The fearless pop pioneer still sounds fresh on her first solo album for 16 years
The claim may seem absurd considering she hasn’t made a solo album for 16 years, but it’s truly difficult to imagine how the pop landscape of today would look had Neneh Cherry never made music. Twenty-five years ago, the Swedish-born, British-resident singer and rapper spearheaded the fusion of soul, pop and hip-hop, paving the way for the likes of All Saints, Destiny’s Child and Lauryn Hill. She performed the deathless ‘Buffalo Stance’ on Top Of The Pops while visibly pregnant, talked about motherhood and responsibility in songs that were streetwise, sassy and sexy, then when they gave her a Brit Award, she melted it down to make jewellery.
Fearless iconoclasm was always Cherry’s stock in trade, and it’s the fuel that powers an excellent new record that blends fizzing electronica with an organic, rootsy authenticity. For this, we can thank both RocketNumberNine, the east London duo Cherry worked these songs up with, and producer Kieran ‘Four Tet’ Hebden, who had the inspired good sense to strip the tracks back to leave only their most essential components. Almost every instrumental melodic element is electronically processed, experimental – yet the drums, and Cherry’s richly expressive voice, are cleanly, carefully recorded, then left well alone. It’s a winning strategy.
Following the death of her mother, Cherry turned to music to heal herself. “I’m still here, but I keep you deep inside”, she breathes over a heart-stoppingly sparse, percussion-only backing on the gut-punch of an opener, ‘Across The Water’. It gets darker: “You’re like an old friend, or an enemy, holding me down”, she scowls on the stealthy pulse of ‘Spit Three Times’. “Black dog’s in the corner, looking up at me”. If you can hear echoes of Massive Attack’s ‘One Love’ in places, Cherry is certainly entitled to that; she and her husband, the songwriter and producer Cameron McVey, gave the young Bristol crew a lot of help in their early days and were instrumental in getting them their deal.
And yet, even in the midst of the darkness, hope is never so distant that Cherry loses sight of it completely.

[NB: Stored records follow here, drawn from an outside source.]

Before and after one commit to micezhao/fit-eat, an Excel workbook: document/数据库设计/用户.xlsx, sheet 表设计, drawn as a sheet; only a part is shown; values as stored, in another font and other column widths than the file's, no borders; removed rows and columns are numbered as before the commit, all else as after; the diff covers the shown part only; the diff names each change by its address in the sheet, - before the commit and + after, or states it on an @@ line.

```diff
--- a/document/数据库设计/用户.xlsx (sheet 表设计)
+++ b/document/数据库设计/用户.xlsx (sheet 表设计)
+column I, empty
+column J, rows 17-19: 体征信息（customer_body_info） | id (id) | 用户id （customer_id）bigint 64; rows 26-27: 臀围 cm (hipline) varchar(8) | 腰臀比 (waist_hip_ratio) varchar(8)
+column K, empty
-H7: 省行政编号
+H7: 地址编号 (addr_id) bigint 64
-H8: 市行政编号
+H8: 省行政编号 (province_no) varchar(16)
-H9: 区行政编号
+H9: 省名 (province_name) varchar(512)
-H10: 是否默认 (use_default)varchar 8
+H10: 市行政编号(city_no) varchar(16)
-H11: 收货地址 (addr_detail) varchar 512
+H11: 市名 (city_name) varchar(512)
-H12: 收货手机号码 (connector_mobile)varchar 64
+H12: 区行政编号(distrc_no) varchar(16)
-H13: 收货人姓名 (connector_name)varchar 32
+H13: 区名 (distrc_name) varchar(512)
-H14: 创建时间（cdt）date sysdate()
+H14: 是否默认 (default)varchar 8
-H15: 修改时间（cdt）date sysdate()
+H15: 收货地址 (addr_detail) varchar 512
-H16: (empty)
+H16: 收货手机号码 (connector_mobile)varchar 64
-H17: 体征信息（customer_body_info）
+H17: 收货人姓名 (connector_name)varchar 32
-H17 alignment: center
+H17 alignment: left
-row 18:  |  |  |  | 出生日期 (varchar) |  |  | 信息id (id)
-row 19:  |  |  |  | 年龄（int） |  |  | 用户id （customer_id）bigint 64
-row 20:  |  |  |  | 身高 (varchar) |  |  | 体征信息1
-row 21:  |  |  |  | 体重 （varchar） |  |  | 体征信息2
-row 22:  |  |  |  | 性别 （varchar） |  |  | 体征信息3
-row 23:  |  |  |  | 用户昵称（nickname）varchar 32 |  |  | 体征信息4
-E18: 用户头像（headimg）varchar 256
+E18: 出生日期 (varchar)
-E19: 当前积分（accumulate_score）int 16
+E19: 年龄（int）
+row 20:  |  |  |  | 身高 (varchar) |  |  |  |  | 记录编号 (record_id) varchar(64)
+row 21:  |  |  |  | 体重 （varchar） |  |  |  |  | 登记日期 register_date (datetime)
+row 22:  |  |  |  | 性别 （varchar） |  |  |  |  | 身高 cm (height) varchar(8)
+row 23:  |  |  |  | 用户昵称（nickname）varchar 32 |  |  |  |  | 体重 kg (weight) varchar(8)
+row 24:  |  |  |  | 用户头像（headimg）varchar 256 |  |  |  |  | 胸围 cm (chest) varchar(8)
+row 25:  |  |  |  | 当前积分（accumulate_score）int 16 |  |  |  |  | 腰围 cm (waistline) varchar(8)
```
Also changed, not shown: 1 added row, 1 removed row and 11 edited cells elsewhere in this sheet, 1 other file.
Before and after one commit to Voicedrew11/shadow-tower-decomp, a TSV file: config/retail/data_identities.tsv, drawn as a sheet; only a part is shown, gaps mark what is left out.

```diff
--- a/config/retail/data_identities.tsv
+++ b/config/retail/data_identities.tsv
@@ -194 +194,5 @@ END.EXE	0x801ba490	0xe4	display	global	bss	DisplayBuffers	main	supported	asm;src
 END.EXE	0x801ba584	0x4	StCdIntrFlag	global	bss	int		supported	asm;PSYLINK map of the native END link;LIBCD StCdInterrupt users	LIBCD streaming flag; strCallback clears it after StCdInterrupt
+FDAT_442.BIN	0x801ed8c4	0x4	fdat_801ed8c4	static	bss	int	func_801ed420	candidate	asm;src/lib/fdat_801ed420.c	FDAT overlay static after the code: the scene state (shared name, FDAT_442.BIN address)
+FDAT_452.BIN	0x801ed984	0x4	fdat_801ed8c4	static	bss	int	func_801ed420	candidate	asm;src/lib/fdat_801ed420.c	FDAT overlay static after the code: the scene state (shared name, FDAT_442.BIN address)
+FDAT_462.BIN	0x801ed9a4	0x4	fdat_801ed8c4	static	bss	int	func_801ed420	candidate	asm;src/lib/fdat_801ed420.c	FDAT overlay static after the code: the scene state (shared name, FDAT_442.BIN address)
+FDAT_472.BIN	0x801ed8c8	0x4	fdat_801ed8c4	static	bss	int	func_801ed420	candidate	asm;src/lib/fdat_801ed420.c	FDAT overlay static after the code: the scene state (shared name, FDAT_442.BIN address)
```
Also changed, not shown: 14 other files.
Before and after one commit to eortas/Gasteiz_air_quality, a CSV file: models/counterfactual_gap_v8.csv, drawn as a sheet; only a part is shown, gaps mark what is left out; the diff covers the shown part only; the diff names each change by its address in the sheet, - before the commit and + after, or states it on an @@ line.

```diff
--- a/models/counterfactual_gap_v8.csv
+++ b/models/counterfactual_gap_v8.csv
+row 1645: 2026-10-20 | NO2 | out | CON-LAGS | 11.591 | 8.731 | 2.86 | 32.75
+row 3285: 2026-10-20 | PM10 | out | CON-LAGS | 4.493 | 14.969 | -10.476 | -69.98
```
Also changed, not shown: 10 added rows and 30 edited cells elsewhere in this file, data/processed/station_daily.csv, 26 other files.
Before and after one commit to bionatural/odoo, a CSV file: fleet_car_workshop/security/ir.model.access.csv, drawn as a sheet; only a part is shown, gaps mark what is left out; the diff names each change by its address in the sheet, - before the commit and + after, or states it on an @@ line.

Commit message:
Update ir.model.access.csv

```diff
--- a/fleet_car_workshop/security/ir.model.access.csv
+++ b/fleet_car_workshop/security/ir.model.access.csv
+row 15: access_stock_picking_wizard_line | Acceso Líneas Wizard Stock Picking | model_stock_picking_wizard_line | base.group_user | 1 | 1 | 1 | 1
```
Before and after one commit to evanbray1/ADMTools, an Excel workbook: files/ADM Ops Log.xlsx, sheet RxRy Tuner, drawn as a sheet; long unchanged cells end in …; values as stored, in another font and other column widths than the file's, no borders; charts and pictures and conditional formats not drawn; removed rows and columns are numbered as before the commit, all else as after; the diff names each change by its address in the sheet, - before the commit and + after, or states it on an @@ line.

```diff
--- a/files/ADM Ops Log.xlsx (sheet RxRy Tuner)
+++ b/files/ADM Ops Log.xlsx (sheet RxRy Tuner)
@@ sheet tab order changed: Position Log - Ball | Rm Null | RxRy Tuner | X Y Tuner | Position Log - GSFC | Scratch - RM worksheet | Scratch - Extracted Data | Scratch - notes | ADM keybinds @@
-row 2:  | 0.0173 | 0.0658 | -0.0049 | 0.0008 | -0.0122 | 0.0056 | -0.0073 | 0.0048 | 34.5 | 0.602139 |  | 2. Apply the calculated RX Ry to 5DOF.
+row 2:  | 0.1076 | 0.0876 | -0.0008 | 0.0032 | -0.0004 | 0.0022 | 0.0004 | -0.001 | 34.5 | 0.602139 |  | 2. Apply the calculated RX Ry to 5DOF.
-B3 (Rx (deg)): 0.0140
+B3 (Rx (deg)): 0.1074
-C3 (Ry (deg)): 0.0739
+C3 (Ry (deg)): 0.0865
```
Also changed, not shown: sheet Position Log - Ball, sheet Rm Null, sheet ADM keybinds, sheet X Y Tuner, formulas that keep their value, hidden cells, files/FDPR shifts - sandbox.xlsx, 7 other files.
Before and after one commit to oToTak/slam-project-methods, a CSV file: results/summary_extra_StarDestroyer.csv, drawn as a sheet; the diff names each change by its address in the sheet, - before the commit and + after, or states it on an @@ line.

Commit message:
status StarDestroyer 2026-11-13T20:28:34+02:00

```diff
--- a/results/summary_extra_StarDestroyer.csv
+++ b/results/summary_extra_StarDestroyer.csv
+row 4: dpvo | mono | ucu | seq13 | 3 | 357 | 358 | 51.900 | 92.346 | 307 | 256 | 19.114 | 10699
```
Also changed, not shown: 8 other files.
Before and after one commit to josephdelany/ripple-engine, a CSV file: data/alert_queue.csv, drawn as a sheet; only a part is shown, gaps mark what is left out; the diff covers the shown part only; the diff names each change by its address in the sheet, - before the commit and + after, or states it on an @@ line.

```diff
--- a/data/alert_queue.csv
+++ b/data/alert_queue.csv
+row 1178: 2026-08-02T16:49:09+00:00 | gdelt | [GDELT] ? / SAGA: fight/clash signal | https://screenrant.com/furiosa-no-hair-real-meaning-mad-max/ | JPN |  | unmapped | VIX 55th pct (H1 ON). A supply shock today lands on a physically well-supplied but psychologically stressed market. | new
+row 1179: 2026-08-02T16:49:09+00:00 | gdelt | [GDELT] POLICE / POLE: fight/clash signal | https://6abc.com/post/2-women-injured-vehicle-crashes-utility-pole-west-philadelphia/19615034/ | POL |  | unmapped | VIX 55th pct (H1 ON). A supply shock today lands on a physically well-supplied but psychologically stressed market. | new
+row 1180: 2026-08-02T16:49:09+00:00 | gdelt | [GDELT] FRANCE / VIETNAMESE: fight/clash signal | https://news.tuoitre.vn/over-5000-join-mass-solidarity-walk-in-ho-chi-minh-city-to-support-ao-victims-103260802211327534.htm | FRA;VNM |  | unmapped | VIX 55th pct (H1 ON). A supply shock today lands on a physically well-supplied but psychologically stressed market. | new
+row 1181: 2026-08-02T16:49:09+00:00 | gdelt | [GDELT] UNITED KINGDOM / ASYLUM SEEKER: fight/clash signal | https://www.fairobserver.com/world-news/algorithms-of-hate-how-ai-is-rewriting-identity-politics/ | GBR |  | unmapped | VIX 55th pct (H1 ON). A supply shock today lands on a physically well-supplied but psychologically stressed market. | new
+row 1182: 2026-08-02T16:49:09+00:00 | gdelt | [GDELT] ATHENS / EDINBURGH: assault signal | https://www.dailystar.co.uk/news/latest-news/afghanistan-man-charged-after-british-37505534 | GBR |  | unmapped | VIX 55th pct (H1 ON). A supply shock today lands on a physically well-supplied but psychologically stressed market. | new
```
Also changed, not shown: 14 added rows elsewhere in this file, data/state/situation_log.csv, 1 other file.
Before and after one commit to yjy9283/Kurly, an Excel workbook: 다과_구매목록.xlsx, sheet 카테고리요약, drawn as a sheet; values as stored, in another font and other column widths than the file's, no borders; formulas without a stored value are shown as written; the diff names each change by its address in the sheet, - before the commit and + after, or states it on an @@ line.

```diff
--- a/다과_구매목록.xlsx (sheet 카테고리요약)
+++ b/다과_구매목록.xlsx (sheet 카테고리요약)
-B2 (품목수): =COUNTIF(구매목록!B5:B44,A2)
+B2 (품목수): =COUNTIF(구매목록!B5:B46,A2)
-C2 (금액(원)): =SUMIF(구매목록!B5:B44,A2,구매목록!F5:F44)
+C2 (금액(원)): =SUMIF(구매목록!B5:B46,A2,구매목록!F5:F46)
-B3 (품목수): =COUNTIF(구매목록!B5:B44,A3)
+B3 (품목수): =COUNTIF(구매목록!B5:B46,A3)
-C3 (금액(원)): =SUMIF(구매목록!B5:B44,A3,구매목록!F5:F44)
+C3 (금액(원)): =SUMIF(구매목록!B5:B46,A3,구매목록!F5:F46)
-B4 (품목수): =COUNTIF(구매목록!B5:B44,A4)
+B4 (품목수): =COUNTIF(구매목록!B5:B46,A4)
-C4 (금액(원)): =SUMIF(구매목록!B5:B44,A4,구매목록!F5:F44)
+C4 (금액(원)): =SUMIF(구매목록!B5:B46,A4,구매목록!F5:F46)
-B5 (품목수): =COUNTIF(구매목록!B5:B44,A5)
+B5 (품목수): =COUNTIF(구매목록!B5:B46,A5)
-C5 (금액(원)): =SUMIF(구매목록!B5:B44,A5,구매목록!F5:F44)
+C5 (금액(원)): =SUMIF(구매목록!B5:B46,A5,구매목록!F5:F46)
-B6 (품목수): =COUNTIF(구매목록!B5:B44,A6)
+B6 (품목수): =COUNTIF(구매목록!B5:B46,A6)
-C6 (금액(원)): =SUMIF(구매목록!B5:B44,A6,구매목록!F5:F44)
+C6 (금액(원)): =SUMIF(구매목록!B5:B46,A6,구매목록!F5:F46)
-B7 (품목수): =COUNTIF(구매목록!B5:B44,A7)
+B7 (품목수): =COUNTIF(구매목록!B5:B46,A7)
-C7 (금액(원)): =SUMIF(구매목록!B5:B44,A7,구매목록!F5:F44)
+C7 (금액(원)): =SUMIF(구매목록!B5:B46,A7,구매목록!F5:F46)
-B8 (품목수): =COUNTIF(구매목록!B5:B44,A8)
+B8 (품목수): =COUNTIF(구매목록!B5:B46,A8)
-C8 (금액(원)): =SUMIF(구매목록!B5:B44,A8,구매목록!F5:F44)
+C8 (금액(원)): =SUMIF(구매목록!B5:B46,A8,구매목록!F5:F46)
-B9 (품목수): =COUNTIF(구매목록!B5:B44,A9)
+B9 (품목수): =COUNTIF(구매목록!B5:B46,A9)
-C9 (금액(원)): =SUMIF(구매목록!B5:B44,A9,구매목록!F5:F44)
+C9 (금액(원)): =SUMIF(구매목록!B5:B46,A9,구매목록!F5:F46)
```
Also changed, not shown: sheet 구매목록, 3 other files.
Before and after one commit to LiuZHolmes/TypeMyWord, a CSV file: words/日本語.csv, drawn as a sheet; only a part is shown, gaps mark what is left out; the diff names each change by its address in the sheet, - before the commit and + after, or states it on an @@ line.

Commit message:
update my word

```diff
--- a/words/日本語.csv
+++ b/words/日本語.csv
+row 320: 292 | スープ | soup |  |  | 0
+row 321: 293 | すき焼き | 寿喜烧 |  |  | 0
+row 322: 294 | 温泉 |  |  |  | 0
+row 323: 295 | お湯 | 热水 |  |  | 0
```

She comes ‘Out Of The Black’ on a mesmerising duet with Robyn, tension buzzing through the song, paranoia rubbing up against persuasion (“These are the facts, and here is the news/We just want you to want it too”). During the closing ‘Everything’, an insistent earworm constructed from treated vocal samples and broken drum-machine hi-hat rattles, Cherry fronts up to the ageing process (“I can’t hear in my right ear/Can’t see shit in my left eye… Doctor been tellin’ me I got the stress”). But this new music sounds fresh, vibrant and effortless. Let’s hope it’s not another 16 years before the next one.